=== Supplied data ===
***

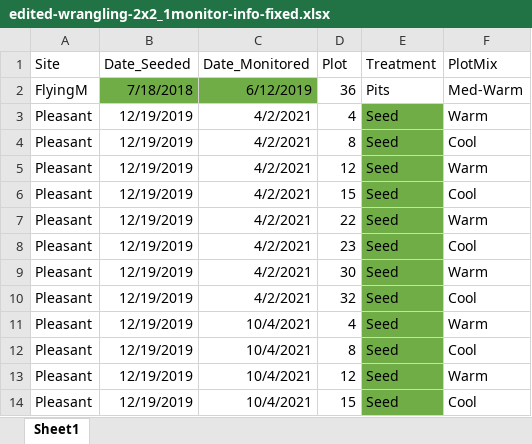
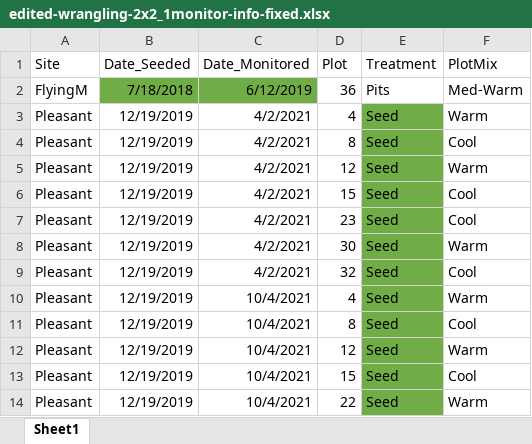
Before and after one commit to lossanna/RestoreNet, an Excel workbook: data/raw/edited-wrangling-2x2_1monitor-info-fixed.xlsx, sheet Sheet1, drawn as a sheet; only a part is shown; the shorter side is filled out with more unchanged rows; values as stored, in another font and other column widths than the file's, no borders; charts and pictures not drawn; the diff names each change by its address in the sheet, - before the commit and + after, or states it on an @@ line.

```diff
--- a/data/raw/edited-wrangling-2x2_1monitor-info-fixed.xlsx (sheet Sheet1)
+++ b/data/raw/edited-wrangling-2x2_1monitor-info-fixed.xlsx (sheet Sheet1)
-row 7: Pleasant | 12/19/2019 | 4/2/2021 | 22 | Seed | Warm
```
Also changed, not shown: charts or pictures, 6 other files.
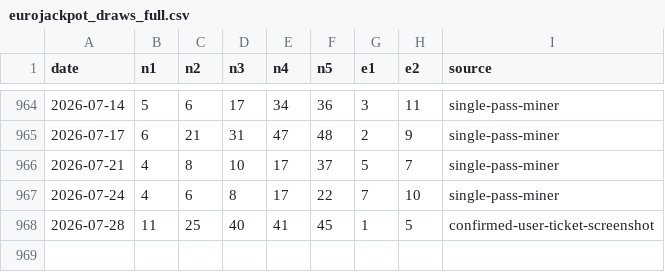
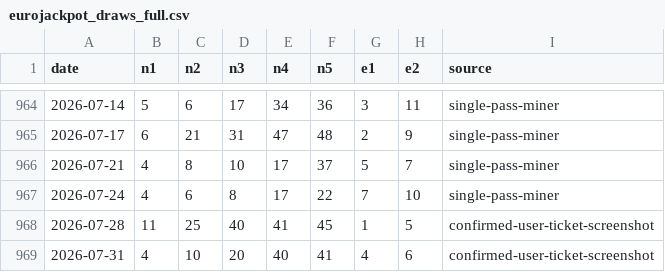
Before and after one commit to danijelthecode/Aldacore_MVP, a CSV file: eurojackpot/data/eurojackpot_draws_full.csv, drawn as a sheet; only a part is shown, gaps mark what is left out.

```diff
--- a/eurojackpot/data/eurojackpot_draws_full.csv
+++ b/eurojackpot/data/eurojackpot_draws_full.csv
@@ -968 +968,2 @@ date,n1,n2,n3,n4,n5,e1,e2,source
 2026-07-28,11,25,40,41,45,1,5,confirmed-user-ticket-screenshot
+2026-07-31,4,10,20,40,41,4,6,confirmed-user-ticket-screenshot
```
Also changed, not shown: eurojackpot/data/eurojackpot_last200.csv, 2 other files.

***

=== Work task ===
Where a line of the records has the string "screenshot", copy that line.

=== Output ===
 2026-07-28,11,25,40,41,45,1,5,confirmed-user-ticket-screenshot
+2026-07-31,4,10,20,40,41,4,6,confirmed-user-ticket-screenshot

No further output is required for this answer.